This list is truncated but we can see when each alert occurred in time, from the start to the end, what the worst case offset was, when that occurred, and what time source it was using at that point. This can be helpful not only for providing clear reports, but also for identifying common timing issues. Here all of the alerts were triggered when the client was getting NTP from, and that may indicate an issue with that NTP server. TimeKeeper’s timing map, covered in more detail in the “Timing map and network view” section, can provide insight about that source and identify possible issues.

Likewise, the client’s warnings and gaps are in similarly named tables based off of the daily table we started with above.

Again, this interface is provided for those who want to access the data directly to build their own queries and collect their own data. For many users the automatically generated audits available via the web interface, PDF, and Excel output are sufficient but direct SQL access is also provided.

Managing data in the database

Direct modification of the database is not supported and will affect Compliance’s ability to provide valid audit data. If audit data is incorrect/incomplete and a specific audit should be rebuilt, please use the compliance_cli tool documented in the section, “compliance_cli,” in order to regenerate that audit.

Archiving older audit data

Compliance retains all databases and PDFs indefinitely, leaving archiving policy up to the user to define. If you would like to archive older PDFs and databases to an alternate location for long term storage or backup, the process is simple:

For example, if your policy requires archiving 2018 data to offline storage in the path /remote/archive this process would look something like (as root):

# cd $LOGDIR/timekeepercompliance
# mkdir -p /remote/archive/compliance/2018/db
# mv db/2018* /remote/archive/compliance/2018/db/
# mkdir -p /remote/archive/compliance/2018/pdf
# mv pdf/2018/ /remote/archive/compliance/2018/pdf/
# /opt/timekeeper/release64/compliance_cli --rescan

Once this is complete Compliance will not provide audits with data from 2018 either directly from the database or via the PDF reports. Later if these are required to be served from Compliance directly the process can be reversed.

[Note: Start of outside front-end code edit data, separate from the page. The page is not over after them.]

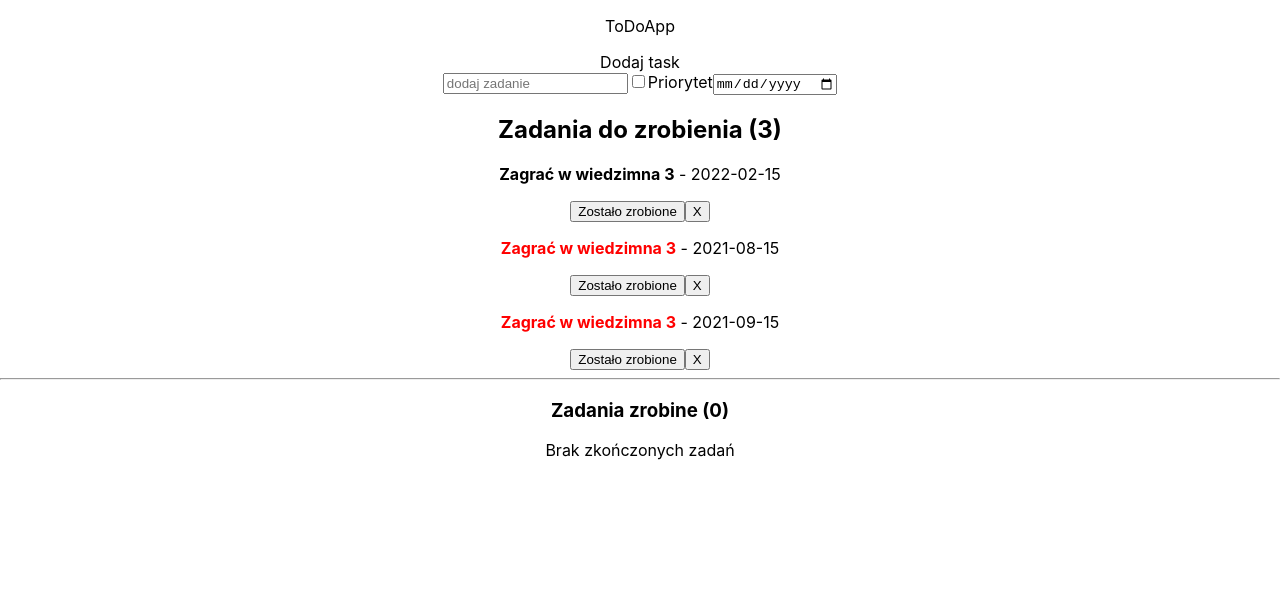
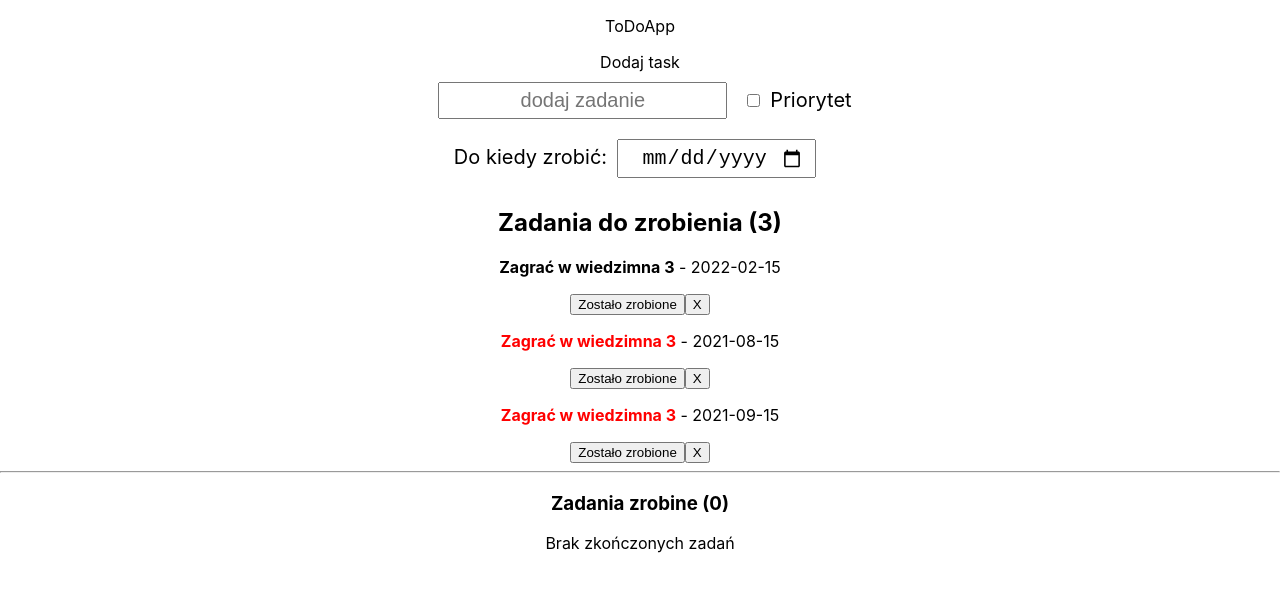
Before and after one commit to luciussulla/ReactToDoApp, a React (Create React App) app: page / in a window 1280 px wide. Shown: the top 590 px of the page. Built offline with nearby package versions, Linux system fonts and the light colour scheme.

Commit message:
Add better form handling

```diff
--- a/src/components/AddTask.css
+++ b/src/components/AddTask.css
@@ -0,0 +1,16 @@
+input {
+  margin: 10px;
+  padding: 5px 10px;
+  font-size: 20px;
+  text-align: center;
+}
+.form {
+  font-size: 20px;
+
+}
+.form button {
+  padding: 3px 10px;
+  text-transform: uppercase;
+  margin: 20px;
+  font-size: 20px;
+}
--- a/src/components/AddTask.js
+++ b/src/components/AddTask.js
@@ -4,7 +4,6 @@ import React, {Component} from 'react'
 class AddTask extends Component {
    state = {
      text: '',
-     checked: false,
      finishDate: null,
      important: false,
    }
@@ -12,19 +11,34 @@ class AddTask extends Component {
    universalHandler = (e)=> {
       console.log(e.target.type)
       const type = e.target.type
-      if (type==="text") {
+      if(type==="text" || type==="date") {
         this.setState({
-          text: e.target.value
-        })
-      } else if (type==="date") {
-        this.setState({
-          finishDate: new Date().getTime()
+          [e.target.name]: e.target.value
         })
       } else if (type==="checkbox") {
         this.setState({
-          checked: !this.state.checked
+          [e.target.name]: !this.state.important
         })
       }
+      // switch(type) {
+      //   case "date":
+      //     this.setState({
+      //       finishDate: e.target.value
+      //     })
+      //     break;
+      //   case "text":
+      //     this.setState({
+      //       text: e.target.value
+      //     })
+      //     break;
+      //   case "checkbox":
+      //     this.setState({
+      //       checked: !this.state.checked
+      //     })
+      //     break;
+      //   default:
+      //     console.log("choice not valid")
+      // }
    }
 
     render() {
@@ -32,10 +46,12 @@ class AddTask extends Component {
       <>
         <div>Dodaj task</div>
         <form className="form">
-          <input type="text" placeholder="dodaj zadanie" value={this.state.text} onChange={this.universalHandler} value={this.state.text}/>
-          <input type="checkbox" id="important" checked={this.state.checked} onChange={this.universalHandler}/>
+          <input type="text" name="text" placeholder="dodaj zadanie" value={this.state.text} onChange={this.universalHandler} value={this.state.text}/>
+          <input type="checkbox" name="important" id="important" checked={this.state.important} onChange={this.universalHandler}/>
           <label htmlFor="important">Priorytet</label>
-          <input type="date" onChange={this.universalHandler} />
+          <br/>
+          <label>Do kiedy zrobić:</label>
+          <input type="date" min="" max="" name="finishDate" onChange={this.universalHandler} />
         </form>
       </>
      )
```
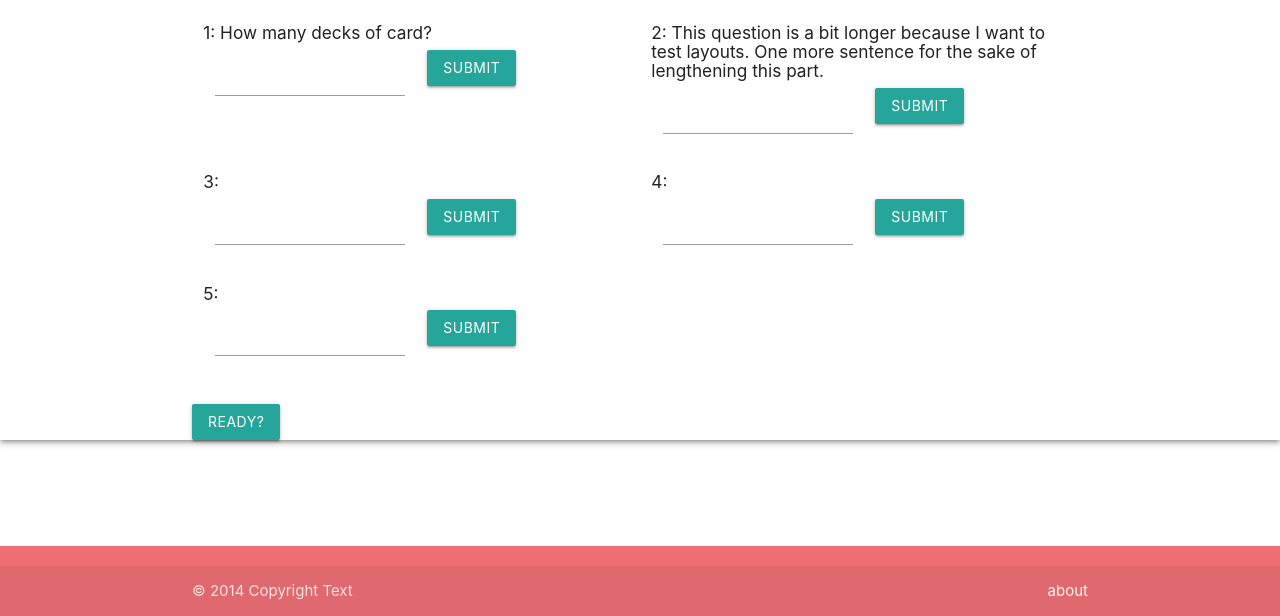
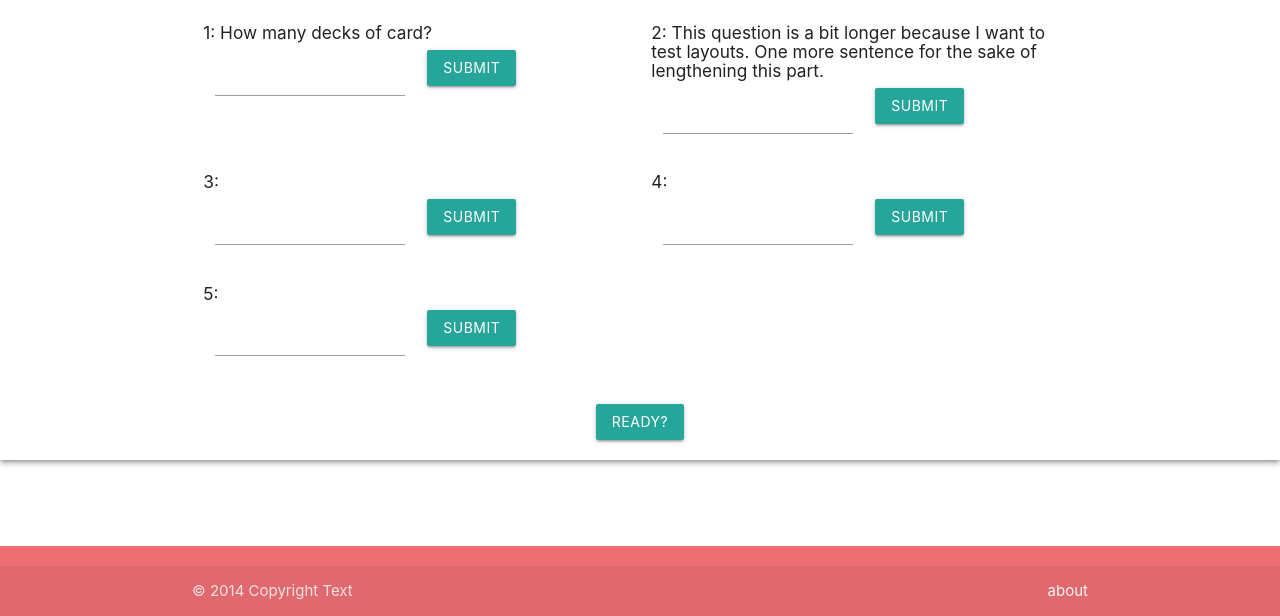
Before and after one commit to brianjleeofcl/q1-project, a plain HTML site: page index.html in a window 1280 px wide. Shown: the part 184-800 px from the top of the page. Drawn offline with nearby package versions, Linux system fonts and the light colour scheme.

```diff
--- a/index.html
+++ b/index.html
@@ -79,7 +79,11 @@
               </div>
             </div>
           </div>
-          <button id="submit-input" class="btn" type="submit">Ready?</button>
+          <div class="row">
+            <div class="center-align">
+              <button id="submit-input" class="btn" type="submit">Ready?</button>
+          </div>
+          </div>
         </div>
       </div>
       <div class="container">
```
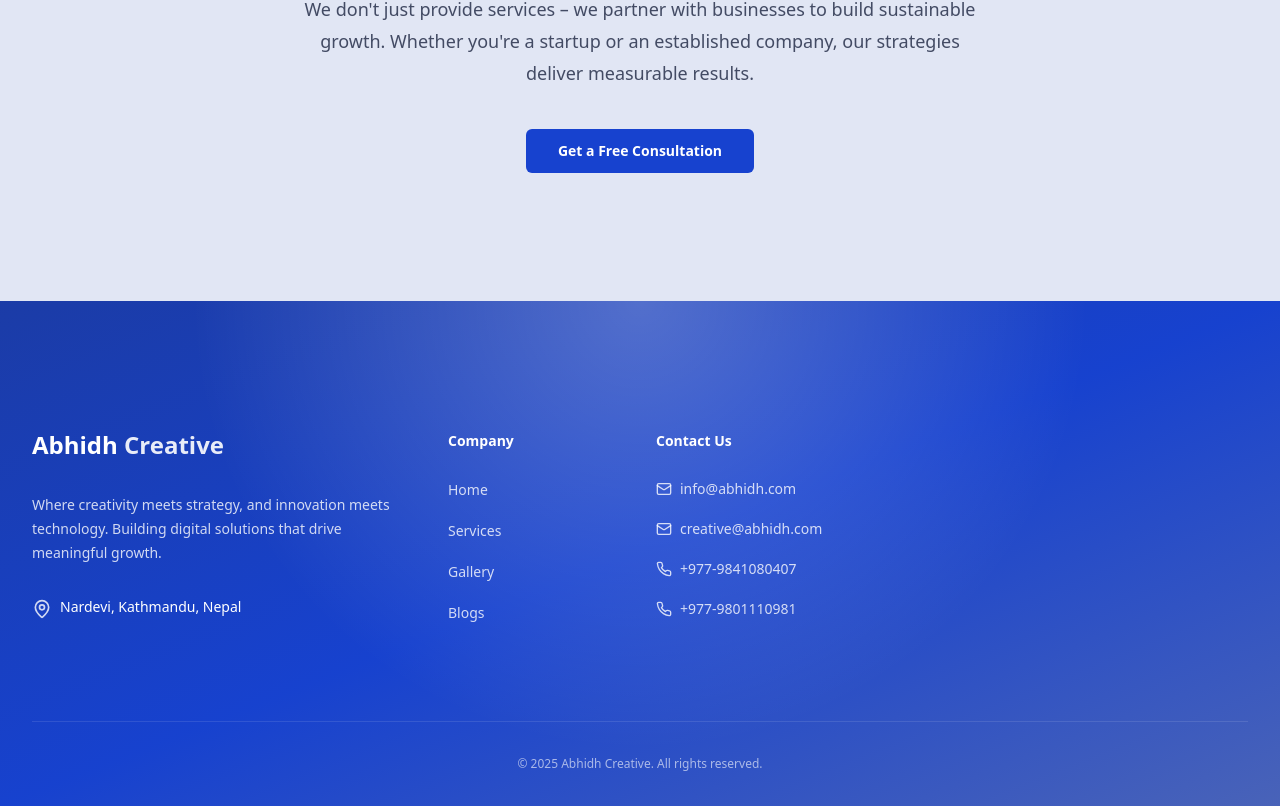
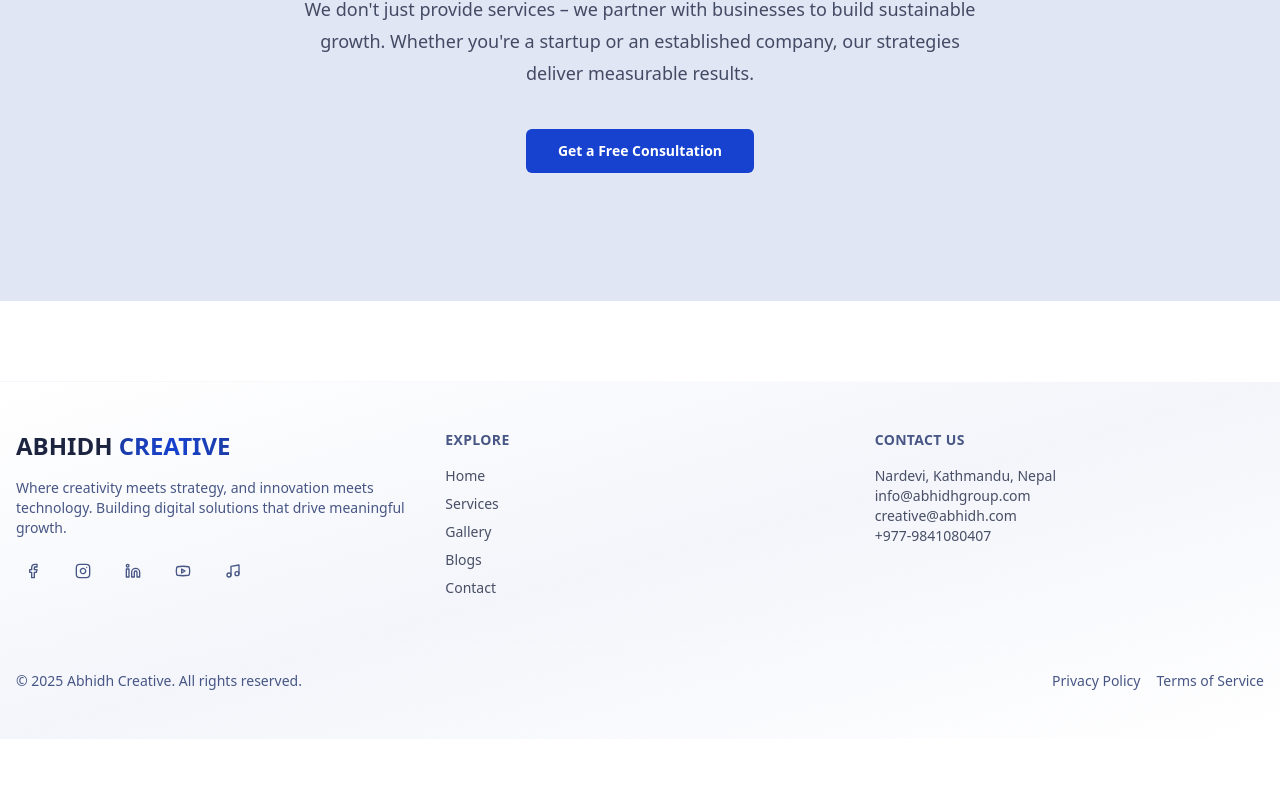
Before and after one commit to Susanchapagain77/abhidh-creative-spark, a React (Vite) app: page / in a window 1280 px wide. Shown: the part 3624-4430 px from the top of the page. After the commit the page ends 4363 px from the top, so only its background shows below. Built offline with nearby package versions, Linux system fonts and the light colour scheme; no server answers; the HTML template or start-up script is replaced by a standard one.

Commit message:
fix: Update footer to match abhidh-backend layout and presentation pattern

```diff
--- a/src/components/Footer.tsx
+++ b/src/components/Footer.tsx
@@ -1,86 +1,88 @@
 import { Link } from "react-router-dom";
-import { Mail, Phone, MapPin } from "lucide-react";
+import { Facebook, Instagram, Linkedin, Music, Youtube } from "lucide-react";
 
-const navigation = {
-  company: [
-    { name: "Home", href: "/" },
-    { name: "Services", href: "/services" },
-    { name: "Gallery", href: "/gallery" },
-    { name: "Blogs", href: "/blogs" },
-  ],
-  contact: [
-    { name: "info@abhidh.com", icon: Mail, href: "mailto:info@abhidh.com" },
-    { name: "creative@abhidh.com", icon: Mail, href: "mailto:creative@abhidh.com" },
-    { name: "+977-9841080407", icon: Phone, href: "tel:+9779841080407" },
-    { name: "+977-9801110981", icon: Phone, href: "tel:+9779801110981" },
-  ],
-};
+const links = [
+  { label: "Home", href: "/" },
+  { label: "Services", href: "/services" },
+  { label: "Gallery", href: "/gallery" },
+  { label: "Blogs", href: "/blogs" },
+  { label: "Contact", href: "/contact" },
+];
+
+const socials = [
+  { icon: Facebook, href: "https://www.facebook.com/abhidhgroup/", label: "Facebook" },
+  { icon: Instagram, href: "https://www.instagram.com/abhidhgroup/", label: "Instagram" },
+  { icon: Linkedin, href: "https://www.linkedin.com/company/abhidhacademy", label: "LinkedIn" },
+  { icon: Youtube, href: "https://www.youtube.com/@AbhidhGroup", label: "YouTube" },
+  { icon: Music, href: "https://www.tiktok.com/@abhidh.group", label: "TikTok" },
+];
 
 export default function Footer() {
+  const year = new Date().getFullYear();
   return (
-    <footer className="relative overflow-hidden bg-gradient-to-br from-primary via-accent to-primary/80 text-primary-foreground" aria-labelledby="footer-heading">
-      <h2 id="footer-heading" className="sr-only">
-        Footer
-      </h2>
-      <div className="absolute inset-0 bg-[radial-gradient(circle_at_top,rgba(255,255,255,0.25),transparent_55%)]" />
-      <div className="container relative mx-auto px-6 pb-8 pt-16 sm:pt-24 lg:px-8 lg:pt-32">
-        <div className="xl:grid xl:grid-cols-3 xl:gap-8">
-          <div className="space-y-8">
-            <span className="text-2xl font-bold">
-              <span className="text-white">Abhidh</span>
-              <span className="text-primary-foreground/90"> Creative</span>
-            </span>
-            <p className="text-sm leading-6 text-primary-foreground/80">
-              Where creativity meets strategy, and innovation meets technology.
-              Building digital solutions that drive meaningful growth.
+    <footer className="mt-20 border-t border-white/10 bg-gradient-to-br from-background via-primary/5 to-background">
+      <div className="container mx-auto px-4 py-12">
+        <div className="grid gap-10 md:grid-cols-3">
+          <div className="space-y-4">
+            <h3 className="text-2xl font-bold text-foreground">
+              ABHIDH <span className="bg-gradient-to-r from-primary via-accent to-primary bg-clip-text text-transparent">CREATIVE</span>
+            </h3>
+            <p className="text-sm text-muted-foreground">
+              Where creativity meets strategy, and innovation meets technology. Building digital solutions that drive meaningful growth.
             </p>
-            <div className="flex items-start gap-2">
-              <MapPin className="mt-0.5 h-5 w-5 flex-shrink-0 text-white/80" />
-              <div className="text-sm">
-                <p>Nardevi, Kathmandu, Nepal</p>
+            <div className="flex items-center gap-4 text-muted-foreground">
+              {socials.map(({ icon: Icon, href, label }) => (
+                <a
+                  key={label}
+                  href={href}
+                  aria-label={label}
+                  className="rounded-full border border-white/10 bg-white/5 p-2 transition hover:border-accent/50 hover:text-accent"
+                  target="_blank"
+                  rel="noopener noreferrer"
+                >
+                  <Icon className="h-4 w-4" />
+                </a>
+              ))}
             </div>
           </div>
-          </div>
-          <div className="mt-16 grid grid-cols-2 gap-8 xl:col-span-2 xl:mt-0">
-            <div className="md:grid md:grid-cols-2 md:gap-8">
+
           <div>
-                <h3 className="text-sm font-semibold leading-6">Company</h3>
-                <ul role="list" className="mt-6 space-y-4">
-                  {navigation.company.map((item) => (
-                    <li key={item.name}>
-                      <Link
-                        to={item.href}
-                        className="text-sm leading-6 text-primary-foreground/80 transition-colors hover:text-white"
-                      >
-                        {item.name}
+            <h4 className="text-sm font-semibold uppercase tracking-wide text-muted-foreground">Explore</h4>
+            <ul className="mt-4 space-y-2 text-sm text-foreground/80">
+              {links.map((link) => (
+                <li key={link.href}>
+                  <Link to={link.href} className="transition hover:text-accent">
+                    {link.label}
                   </Link>
                 </li>
               ))}
             </ul>
           </div>
-              <div className="mt-10 md:mt-0">
-                <h3 className="text-sm font-semibold leading-6">Contact Us</h3>
-                <ul role="list" className="mt-6 space-y-4">
-                  {navigation.contact.map((item) => (
-                    <li key={item.name}>
-                      <a
-                        href={item.href}
-                        className="flex items-center gap-2 text-sm leading-6 text-primary-foreground/80 transition-colors hover:text-white"
-                      >
-                        <item.icon className="h-4 w-4" />
-                        {item.name}
-                      </a>
-                    </li>
-                  ))}
-                </ul>
+
+          <div>
+            <h4 className="text-sm font-semibold uppercase tracking-wide text-muted-foreground">Contact Us</h4>
+            <p className="mt-4 text-sm text-foreground/80">
+              Nardevi, Kathmandu, Nepal
+              <br />
+              info@abhidhgroup.com
+              <br />
+              creative@abhidh.com
+              <br />
+              +977-9841080407
+            </p>
           </div>
         </div>
+
+        <div className="mt-12 flex flex-col items-center justify-between gap-4 border-t border-white/10 pt-6 text-sm text-muted-foreground md:flex-row">
+          <p>© {year} Abhidh Creative. All rights reserved.</p>
+          <div className="flex items-center gap-4">
+            <Link to="/privacy" className="transition hover:text-accent">
+              Privacy Policy
+            </Link>
+            <Link to="/terms" className="transition hover:text-accent">
+              Terms of Service
+            </Link>
           </div>
-        </div>
-        <div className="mt-16 border-t border-primary-foreground/10 pt-8 sm:mt-20 lg:mt-24">
-          <p className="text-xs leading-5 text-primary-foreground/60 text-center">
-            &copy; {new Date().getFullYear()} Abhidh Creative. All rights reserved.
-          </p>
         </div>
       </div>
     </footer>
```
Also changed, not shown: 5 other files (tests, documents, lock files or other folders). Lines whose indentation alone changed are shown as unchanged.
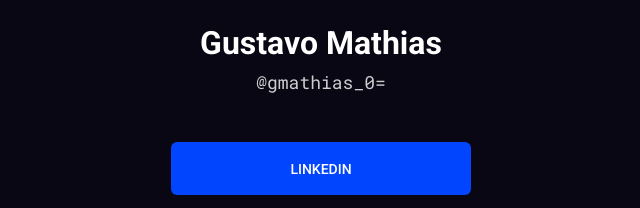
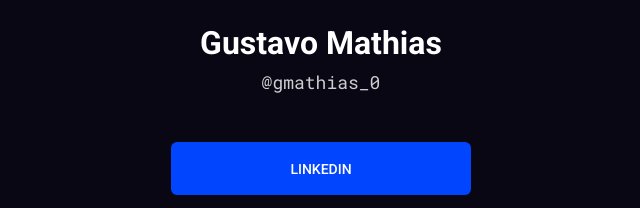
Before and after one commit to Gustavo-Mathias/My-Profile, a plain HTML site: page index.html in a window 1280 px wide. Shown: the part 164-372 px from the top of the page, 319-959 px from the left. Drawn offline with Linux system fonts and the light colour scheme.

Commit message:
update do username

```diff
--- a/index.html
+++ b/index.html
@@ -22,7 +22,7 @@
 
         <h1>Gustavo Mathias</h1>
 
-        <p class="username">@gmathias_0=</p>
+        <p class="username">@gmathias_0</p>
 
         <Ul>
 
```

If you have any questions about how to manage or query the Compliance data you have, please contact